TASK OBJECTIVE: Could you give every record again, exactly as it reads?

========================================================================

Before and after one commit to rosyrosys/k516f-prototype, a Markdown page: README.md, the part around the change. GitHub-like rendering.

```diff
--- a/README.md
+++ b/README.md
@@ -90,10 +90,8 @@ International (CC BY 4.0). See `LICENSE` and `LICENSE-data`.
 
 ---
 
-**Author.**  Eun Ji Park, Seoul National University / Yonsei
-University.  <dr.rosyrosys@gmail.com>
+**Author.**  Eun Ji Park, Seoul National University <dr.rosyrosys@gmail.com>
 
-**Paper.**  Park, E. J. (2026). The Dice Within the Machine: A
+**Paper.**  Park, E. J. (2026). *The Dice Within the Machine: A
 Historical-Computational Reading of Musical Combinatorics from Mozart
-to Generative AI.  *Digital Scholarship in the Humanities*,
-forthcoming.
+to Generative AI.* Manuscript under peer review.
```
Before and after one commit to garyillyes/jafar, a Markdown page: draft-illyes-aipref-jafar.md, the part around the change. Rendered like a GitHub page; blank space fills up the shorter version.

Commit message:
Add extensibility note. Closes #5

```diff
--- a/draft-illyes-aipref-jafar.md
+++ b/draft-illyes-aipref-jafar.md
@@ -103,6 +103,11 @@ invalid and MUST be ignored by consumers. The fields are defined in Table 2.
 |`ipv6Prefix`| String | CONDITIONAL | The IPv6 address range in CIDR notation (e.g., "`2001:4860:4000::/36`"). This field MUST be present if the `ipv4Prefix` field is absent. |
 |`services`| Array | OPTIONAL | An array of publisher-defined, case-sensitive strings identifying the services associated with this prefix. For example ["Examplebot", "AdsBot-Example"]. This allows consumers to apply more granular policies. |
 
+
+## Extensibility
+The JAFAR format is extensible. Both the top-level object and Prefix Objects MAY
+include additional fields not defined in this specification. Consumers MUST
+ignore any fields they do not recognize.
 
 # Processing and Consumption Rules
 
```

========================================================================

FINISHED TASK:
Before and after one commit to rosyrosys/k516f-prototype, a Markdown page: README.md, the part around the change. GitHub-like rendering.

```diff
--- a/README.md
+++ b/README.md
@@ -90,10 +90,8 @@ International (CC BY 4.0). See `LICENSE` and `LICENSE-data`.
 
 ---
 
-**Author.**  Eun Ji Park, Seoul National University / Yonsei
-University.  <dr.rosyrosys@gmail.com>
+**Author.**  Eun Ji Park, Seoul National University <dr.rosyrosys@gmail.com>
 
-**Paper.**  Park, E. J. (2026). The Dice Within the Machine: A
+**Paper.**  Park, E. J. (2026). *The Dice Within the Machine: A
 Historical-Computational Reading of Musical Combinatorics from Mozart
-to Generative AI.  *Digital Scholarship in the Humanities*,
-forthcoming.
+to Generative AI.* Manuscript under peer review.
```
Before and after one commit to garyillyes/jafar, a Markdown page: draft-illyes-aipref-jafar.md, the part around the change. Rendered like a GitHub page; blank space fills up the shorter version.

Commit message:
Add extensibility note. Closes #5

```diff
--- a/draft-illyes-aipref-jafar.md
+++ b/draft-illyes-aipref-jafar.md
@@ -103,6 +103,11 @@ invalid and MUST be ignored by consumers. The fields are defined in Table 2.
 |`ipv6Prefix`| String | CONDITIONAL | The IPv6 address range in CIDR notation (e.g., "`2001:4860:4000::/36`"). This field MUST be present if the `ipv4Prefix` field is absent. |
 |`services`| Array | OPTIONAL | An array of publisher-defined, case-sensitive strings identifying the services associated with this prefix. For example ["Examplebot", "AdsBot-Example"]. This allows consumers to apply more granular policies. |
 
+
+## Extensibility
+The JAFAR format is extensible. Both the top-level object and Prefix Objects MAY
+include additional fields not defined in this specification. Consumers MUST
+ignore any fields they do not recognize.
 
 # Processing and Consumption Rules
 
```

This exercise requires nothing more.